In 2014, the German painter Gerhard Richter sought to make a statement on the Holocaust. He copied these stark black-and-white images onto four monumental canvases, first in pencil, then in oil. And then he began to cover them. Over several weeks, he applied layer after layer of paint, first in muted silvers and greys, then reds and greens and purples and blacks, often pushing it across the surface with a squeegee to create ripples and chasms of paint. Two of the paintings are mostly gray, white, and red; the others have large areas of pulsating green. He called the group his Birkenau paintings.
This polyptych came to New York City in March 2020 for a career retrospective at the Met Breuer. Because of the pandemic, the show had to close after just one week. So I saw Richter’s paintings for the first time on a computer screen, where they lost their particularity, their colors washed out and their scale uncertain. I scrolled through them quickly.
In “The Work of Art in the Age of Mechanical Reproduction” Walter Benjamin writes that a key development of mass entertainment is a loss of a context. The physical object loses its particular circumstances when it is reproduced as image, especially in a medium like film. Viewing a work of art, which used to require traveling to its location, looking, noticing, and thinking, is transformed into a totally passive form of consumption. “The public is an examiner,” Benjamin writes, “but an absent-minded one.”

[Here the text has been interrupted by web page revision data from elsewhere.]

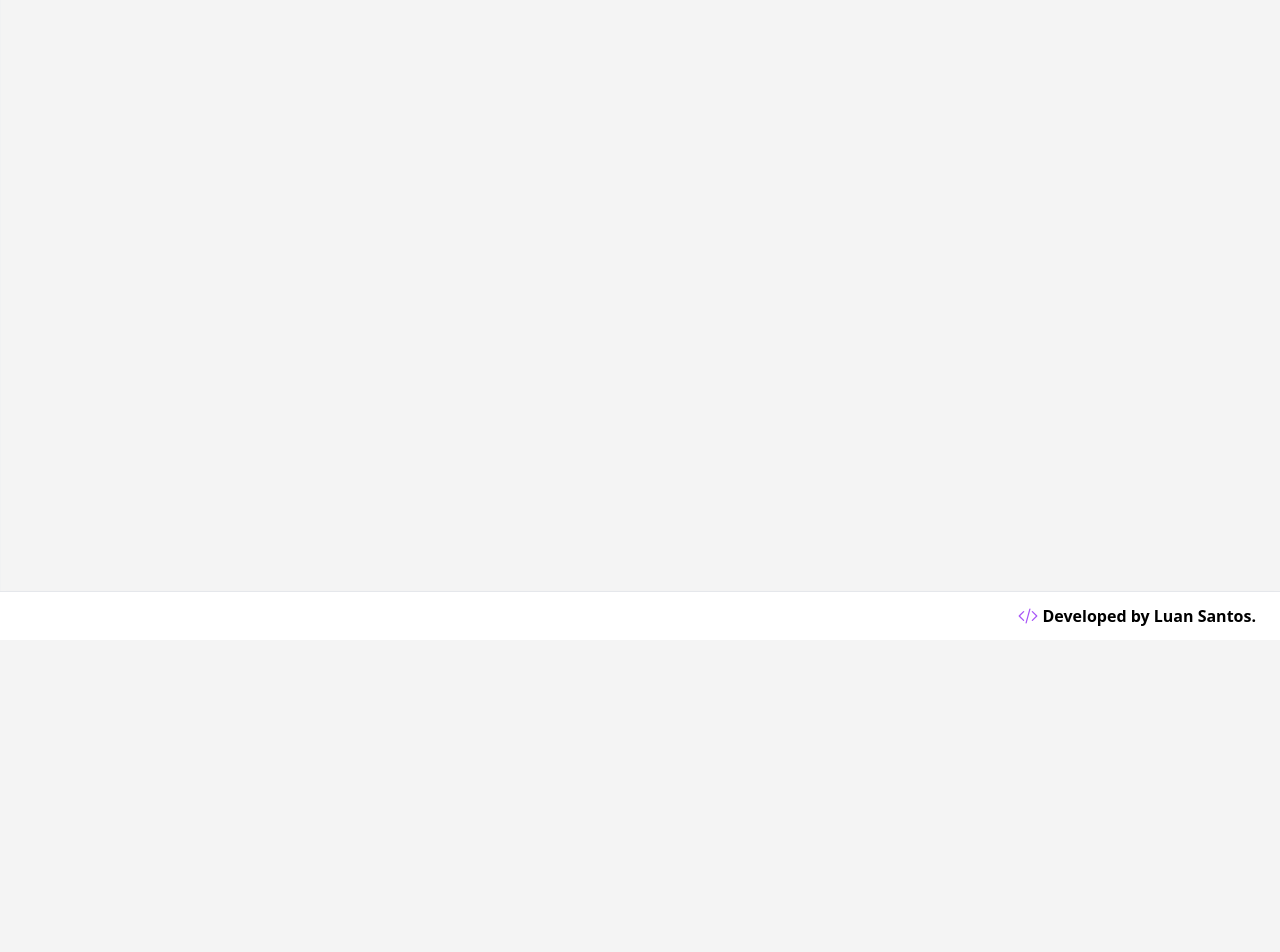
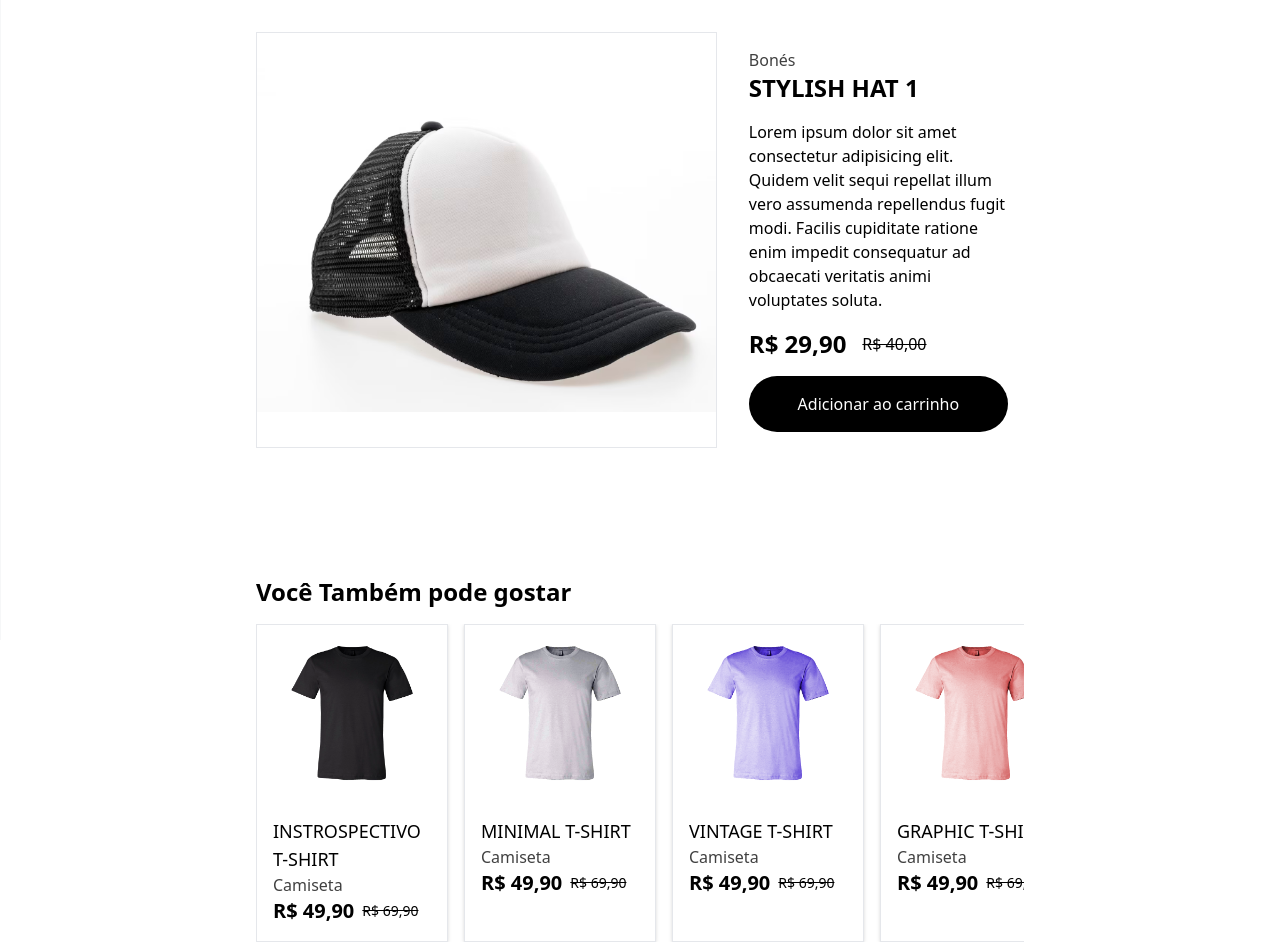
Before and after one commit to Nibelzin/e-cloth, a React (Vite) app in the folder apps/client/: page / in a window 1280 px wide. Shown: the part 160-1112 px from the top of the page. Before the commit the page ends 800 px from the top, so only its background shows below. Built offline with nearby package versions, Linux system fonts and the light colour scheme.

Commit message:
fead: added product detail page

```diff
--- a/apps/client/src/index.css
+++ b/apps/client/src/index.css
@@ -12,7 +12,4 @@
   body {
     @apply bg-background h-full
   }
-  :root {
-    --background: #F4F4F4
-  }
 }
--- /dev/null
+++ b/apps/client/src/lib/mock.tsx
@@ -0,0 +1,74 @@
+import { Product } from "../types/interfaces";
+
+export const productsMock: Product[] = [
+    {
+        id: "1",
+        name: "Instrospectivo T-SHIRT",
+        category: { id: "cat1", name: "Camiseta" },
+        price: 49.90,
+        imgs: ["/products/t-shirt_1.png"]
+    },
+    {
+        id: "2",
+        name: "Minimal T-SHIRT",
+        category: { id: "cat1", name: "Camiseta" },
+        price: 49.90,
+        imgs: ["/products/t-shirt_2.png"]
+    },
+    {
+        id: "3",
+        name: "Vintage T-SHIRT",
+        category: { id: "cat1", name: "Camiseta" },
+        price: 49.90,
+        imgs: ["/products/t-shirt_3.png"]
+    },
+    {
+        id: "4",
+        name: "Graphic T-SHIRT",
+        category: { id: "cat1", name: "Camiseta" },
+        price: 49.90,
+        imgs: ["/products/t-shirt_4.png"]
+    },
+    {
+        id: "5",
+        name: "Classic T-SHIRT",
+        category: { id: "cat1", name: "Camiseta" },
+        price: 49.90,
+        imgs: ["/products/t-shirt_5.png"]
+    },
+    {
+        id: "6",
+        name: "Casual Pants 1",
+        category: { id: "cat2", name: "Calça" },
+        price: 89.90,
+        imgs: ["/products/pants_1.png"]
+    },
+    {
+        id: "7",
+        name: "Casual Pants 2",
+        category: { id: "cat2", name: "Calça" },
+        price: 89.90,
+        imgs: ["/products/pants_2.png"]
+    },
+    {
+        id: "8",
+        name: "Casual Pants 3",
+        category: { id: "cat2", name: "Calça" },
+        price: 89.90,
+        imgs: ["/products/pants_3.png"]
+    },
+    {
+        id: "9",
+        name: "Stylish Hat 1",
+        category: { id: "cat3", name: "Chapéu" },
+        price: 29.90,
+        imgs: ["/products/hat_1.png"]
+    },
+    {
+        id: "10",
+        name: "Stylish Hat 2",
+        category: { id: "cat3", name: "Chapéu" },
+        price: 29.90,
+        imgs: ["/products/hat_2.png"]
+    }
+];
--- a/apps/client/src/pages/Home.tsx
+++ b/apps/client/src/pages/Home.tsx
@@ -1,81 +1,5 @@
 import ProductCard from "../components/ProductCard";
-import { Product } from "../types/interfaces";
-
-const productsMock: Product[] = [
-    {
-        id: "1",
-        name: "Instrospectivo T-SHIRT",
-        category: { id: "cat1", name: "Camiseta" },
-        price: 49.90,
-        imgs: ["/products/t-shirt_1.png"]
-    },
-    {
-        id: "2",
-        name: "Minimal T-SHIRT",
-        category: { id: "cat1", name: "Camiseta" },
-        price: 49.90,
-        imgs: ["/products/t-shirt_2.png"]
-    },
-    {
-        id: "3",
-        name: "Vintage T-SHIRT",
-        category: { id: "cat1", name: "Camiseta" },
-        price: 49.90,
-        imgs: ["/products/t-shirt_3.png"]
-    },
-    {
-        id: "4",
-        name: "Graphic T-SHIRT",
-        category: { id: "cat1", name: "Camiseta" },
-        price: 49.90,
-        imgs: ["/products/t-shirt_4.png"]
-    },
-    {
-        id: "5",
-        name: "Classic T-SHIRT",
-        category: { id: "cat1", name: "Camiseta" },
-        price: 49.90,
-        imgs: ["/products/t-shirt_5.png"]
-    },
-    {
-        id: "6",
-        name: "Casual Pants 1",
-        category: { id: "cat2", name: "Calça" },
-        price: 89.90,
-        imgs: ["/products/pants_1.png"]
-    },
-    {
-        id: "7",
-        name: "Casual Pants 2",
-        category: { id: "cat2", name: "Calça" },
-        price: 89.90,
-        imgs: ["/products/pants_2.png"]
-    },
-    {
-        id: "8",
-        name: "Casual Pants 3",
-        category: { id: "cat2", name: "Calça" },
-        price: 89.90,
-        imgs: ["/products/pants_3.png"]
-    },
-    {
-        id: "9",
-        name: "Stylish Hat 1",
-        category: { id: "cat3", name: "Chapéu" },
-        price: 29.90,
-        imgs: ["/products/hat_1.png"]
-    },
-    {
-        id: "10",
-        name: "Stylish Hat 2",
-        category: { id: "cat3", name: "Chapéu" },
-        price: 29.90,
-        imgs: ["/products/hat_2.png"]
-    }
-];
-
-
-
+import { productsMock } from "../lib/mock";
 
 const Home = () => {
     return (
--- a/apps/client/src/pages/ProductDetail.tsx
+++ b/apps/client/src/pages/ProductDetail.tsx
@@ -1,8 +1,35 @@
+import ProductCard from "../components/ProductCard";
+import { productsMock } from "../lib/mock";
+
 const ProductDetail = () => {
     return (
         <div className="px-6 md:px-16 lg:px-32 xl:px-64 py-16">
-            <div className="w-full flex justify-center">
-                <img src="" alt="" />
+            <div className="flex flex-col lg:flex-row gap-4 mb-32">
+                <div className="w-full lg:w-3/5 overflow-hidden border">
+                    <img src="/products/hat_1.png" alt="" className="w-full h-full object-cover" />
+                </div>
+                <div className="flex-1 p-4 flex flex-col justify-between">
+                    <div>
+                        <div className="mb-4">
+                            <p className="text-neutral-700">Bonés</p>
+                            <h1 className="uppercase text-2xl font-semibold mb-4">Stylish Hat 1</h1>
+                            <p>Lorem ipsum dolor sit amet consectetur adipisicing elit. Quidem velit sequi repellat illum vero assumenda repellendus fugit modi. Facilis cupiditate ratione enim impedit consequatur ad obcaecati veritatis animi voluptates soluta.</p>
+                        </div>
+                        <div className="flex items-center gap-4 mb-4">
+                            <p className="text-2xl font-bold">R$ 29,90</p>
+                            <p className="line-through">R$ 40,00</p>
+                        </div>
+                    </div>
+                    <button className="bg-black p-4 rounded-full text-white">Adicionar ao carrinho</button>
+                </div>
+            </div>
+            <div>
+                <h2 className="text-2xl font-semibold mb-4">Você Também pode gostar</h2>
+                <div className="flex overflow-x-auto gap-4">
+                    {productsMock.map(product => (
+                        <ProductCard product={product} />
+                    ))}
+                </div>
             </div>
         </div>
     );
```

The internet has made this problem worse. Today one can scroll through dozens of paintings in the time it takes the eye to return to a painting from its placard in a gallery. So, too, with images that record atrocities. Throughout the long summer of 2020, the internet was full of arguments about Richter’s paintings, with well-known critics and anonymous commentators both finding ways to make the paintings and the deaths they commemorated all about themselves. A prominent Atlantic writer took the occasion to claim that America was “nearly as bad as Nazi Germany,” while someone on Twitter insisted that Americans should learn about the atrocities committed by Americans, not those committed against “Beckies” like Anne Frank. Never mind that the people who were gassed, shot, beaten, and worked to death at camps like Auschwitz-Birkenau were 6 million individual humans, each with his or her own desires, grudges, hopes, pleasures—each unique and irreplaceable. In our digital life, even suffering can be contextualized out of existence.